These Nurses are funded 50/50 by Parkinson’s NSW and the Local Health District in which they are based. This series of articles invites clients to talk about the value of Nurses to their local Parkinson’s community.
Roslyn and Brian Stone – Supported by Rachael Mackinnon
Roslyn and Brian Stone moved to Port Macquarie 12 years ago after spending many years living in Adelaide.
“We came here to retire and enjoy our life,” said Roslyn. “I was originally from Taree and we had our honeymoon in Port Macquarie. One daughter and her children moved up here as well and the other already lived in the region. Just our son was left in Adelaide.
“I also like to garden, and Adelaide was harder with water restrictions. Moving here worked out really well and we were enjoying life and doing things like going for walks along the beach. Then, eight years ago, Brian was diagnosed with Parkinson’s.”
Roslyn and Brian, now 82, connected with the local Parkinson’s Support Group and worked to fundraise for a Parkinson’s Specialist Nurse for their region.
“It’s been very successful,” says Roslyn of the nurse appointed. “Rachael Mackinnon is just one in a million.
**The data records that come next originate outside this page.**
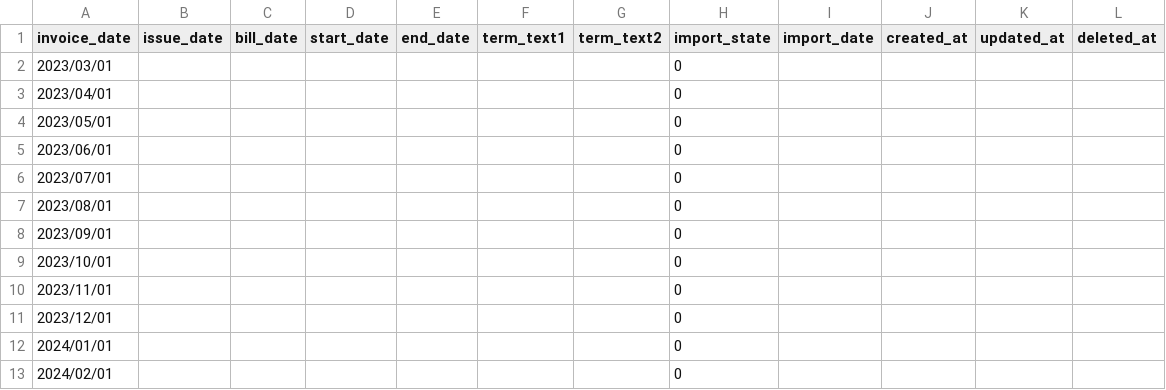
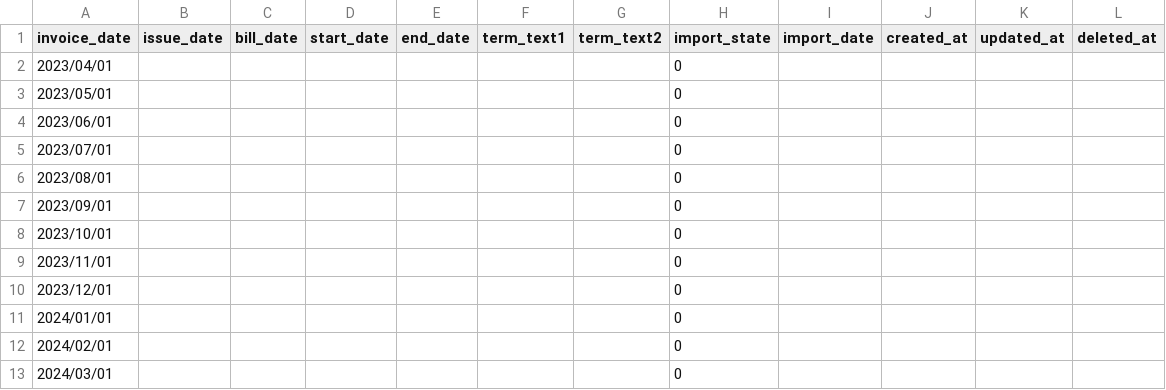
Before and after one commit to Taichi-Muraoka/mypage-sample, a CSV file: source/web-testea/database/csv/demo/invoice_import.csv, drawn as a sheet; removed rows and columns are numbered as before the commit, all else as after; the diff names each change by its address in the sheet, - before the commit and + after, or states it on an @@ line.

```diff
--- a/source/web-testea/database/csv/demo/invoice_import.csv
+++ b/source/web-testea/database/csv/demo/invoice_import.csv
-row 2: 2023/03/01 |  |  |  |  |  |  | 0
+row 13: 2024/03/01 |  |  |  |  |  |  | 0
```
Also changed, not shown: source/web-testea/database/csv/demo/students.csv, source/web-testea/database/csv/invoice_import.csv, 2 other files.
I can’t believe we got her!”
Roslyn, who had been Brian’s caregiver until he recently transitioned into full-time care, has found Rachael particularly helpful.
“I always felt guilty that I wasn’t doing enough as a carer,” she recalled. “Rachael explained to me that I could only do what I could do, and it was normal to have the feelings and anxiety I was having.
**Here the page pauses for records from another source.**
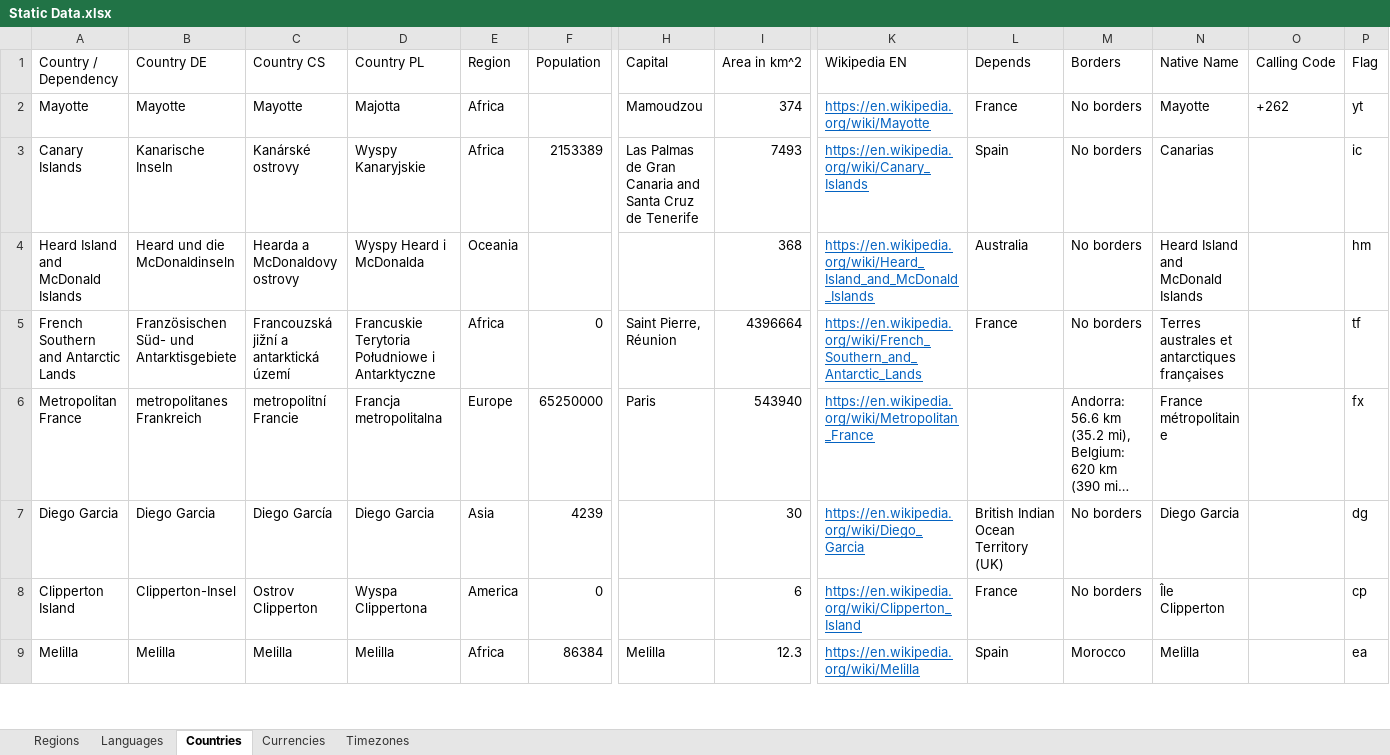
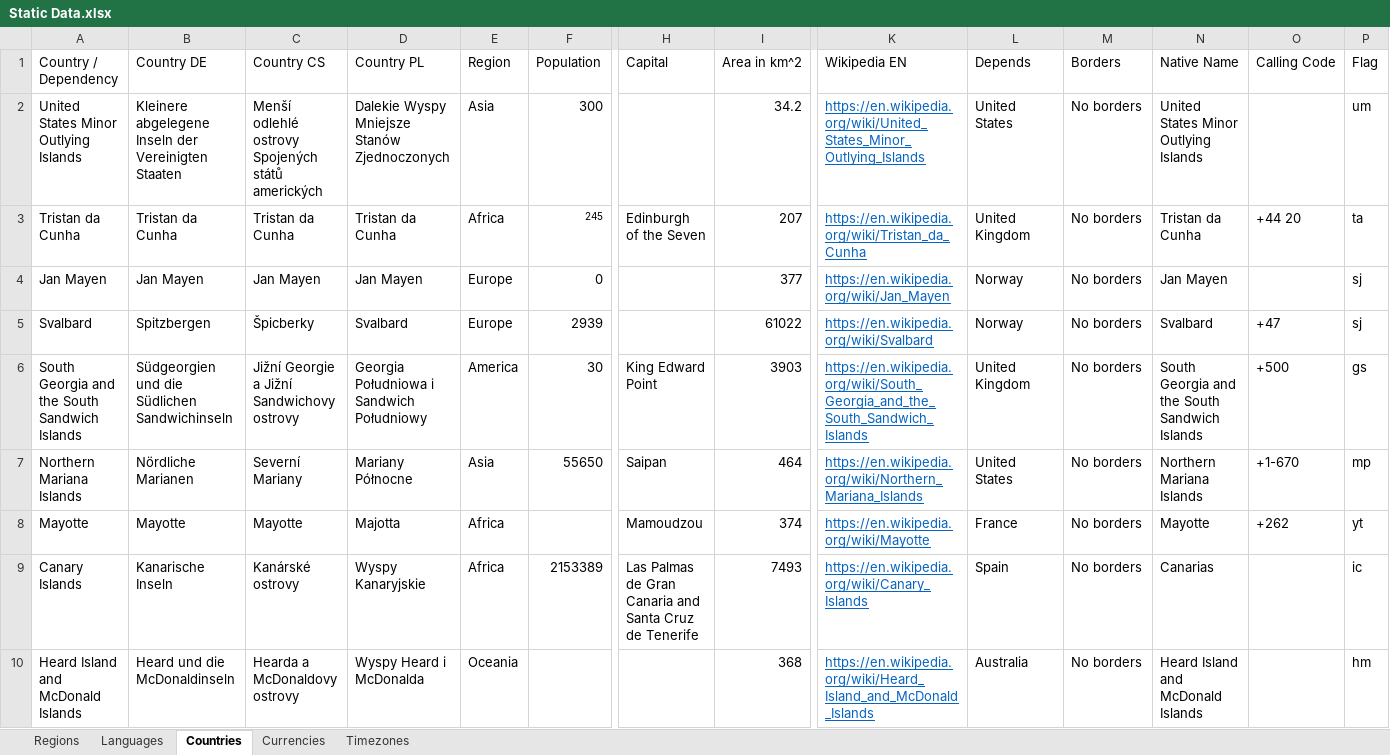
Before and after one commit to mooxphp/moox, an Excel workbook: tallui-data/Static Data.xlsx, sheet Countries, drawn as a sheet; only a part is shown, gaps mark what is left out; the shorter side is filled out with more unchanged rows; long unchanged cells end in …; values as stored, in another font and other column widths than the file's, no borders; table styles not drawn; rows hold the shown columns only; the diff names each change by its address in the sheet, - before the commit and + after, or states it on an @@ line.

Commit message:
W-I-P countries excel

```diff
--- a/tallui-data/Static Data.xlsx (sheet Countries)
+++ b/tallui-data/Static Data.xlsx (sheet Countries)
+row 2: United States Minor Outlying Islands | Kleinere abgelegene Inseln der Vereinigten Staaten | Menší odlehlé ostrovy Spojených států amerických | Dalekie Wyspy Mniejsze Stanów Zjednoczonych | Asia | 300 |  | 34.2 | https://en.wikipedia.org/wiki/United_States_Minor_Outlying_Islands | United States | No borders | United States Minor Outlying Islands |  | um
+row 3: Tristan da Cunha | Tristan da Cunha | Tristan da Cunha | Tristan da Cunha | Africa | 245 | Edinburgh of the Seven | 207 | https://en.wikipedia.org/wiki/Tristan_da_Cunha | United Kingdom | No borders | Tristan da Cunha | +44 20 | ta
+row 4: Jan Mayen | Jan Mayen | Jan Mayen | Jan Mayen | Europe | 0 |  | 377 | https://en.wikipedia.org/wiki/Jan_Mayen | Norway | No borders | Jan Mayen |  | sj
+row 5: Svalbard | Spitzbergen | Špicberky | Svalbard | Europe | 2939 |  | 61022 | https://en.wikipedia.org/wiki/Svalbard | Norway | No borders | Svalbard | +47 | sj
+row 6: South Georgia and the South Sandwich Islands | Südgeorgien und die Südlichen Sandwichinseln | Jižní Georgie a Jižní Sandwichovy ostrovy | Georgia Południowa i Sandwich Południowy | America | 30 | King Edward Point | 3903 | https://en.wikipedia.org/wiki/South_Georgia_and_the_South_Sandwich_Islands | United Kingdom | No borders | South Georgia and the South Sandwich Islands | +500 | gs
+row 7: Northern Mariana Islands | Nördliche Marianen | Severní Mariany | Mariany Północne | Asia | 55650 | Saipan | 464 | https://en.wikipedia.org/wiki/Northern_Mariana_Islands | United States | No borders | Northern Mariana Islands | +1-670 | mp
```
“I was supporting Brian as much as I could and that support from her was there for me and it was very genuine.”
Ultimately, it was Rachael who helped Roslyn to recognise when it was time for Brian to move into a nursing home.
“He had a fall last Easter and was taken to hospital,” explains Roslyn. “We didn’t want his medication changed in hospital as it would stiffen him up and make it worse. Rachael encouraged me to move him to a private hospital under his doctor to monitor his condition while I had some respite.
“I was able to see that it was time for full-time care and so that he could get the help he needed. Rachael explained how to make the transition and explained the options for what could be done. The choice always came back to me and I could understand what was available and decide what would work.
“She was there for him when he was in hospital, watching the monitors. I could call her at different times of the day to ask her things.
“I just can’t explain it enough, how phenomenal she is. Her knowledge is amazing. She’s just amazing.”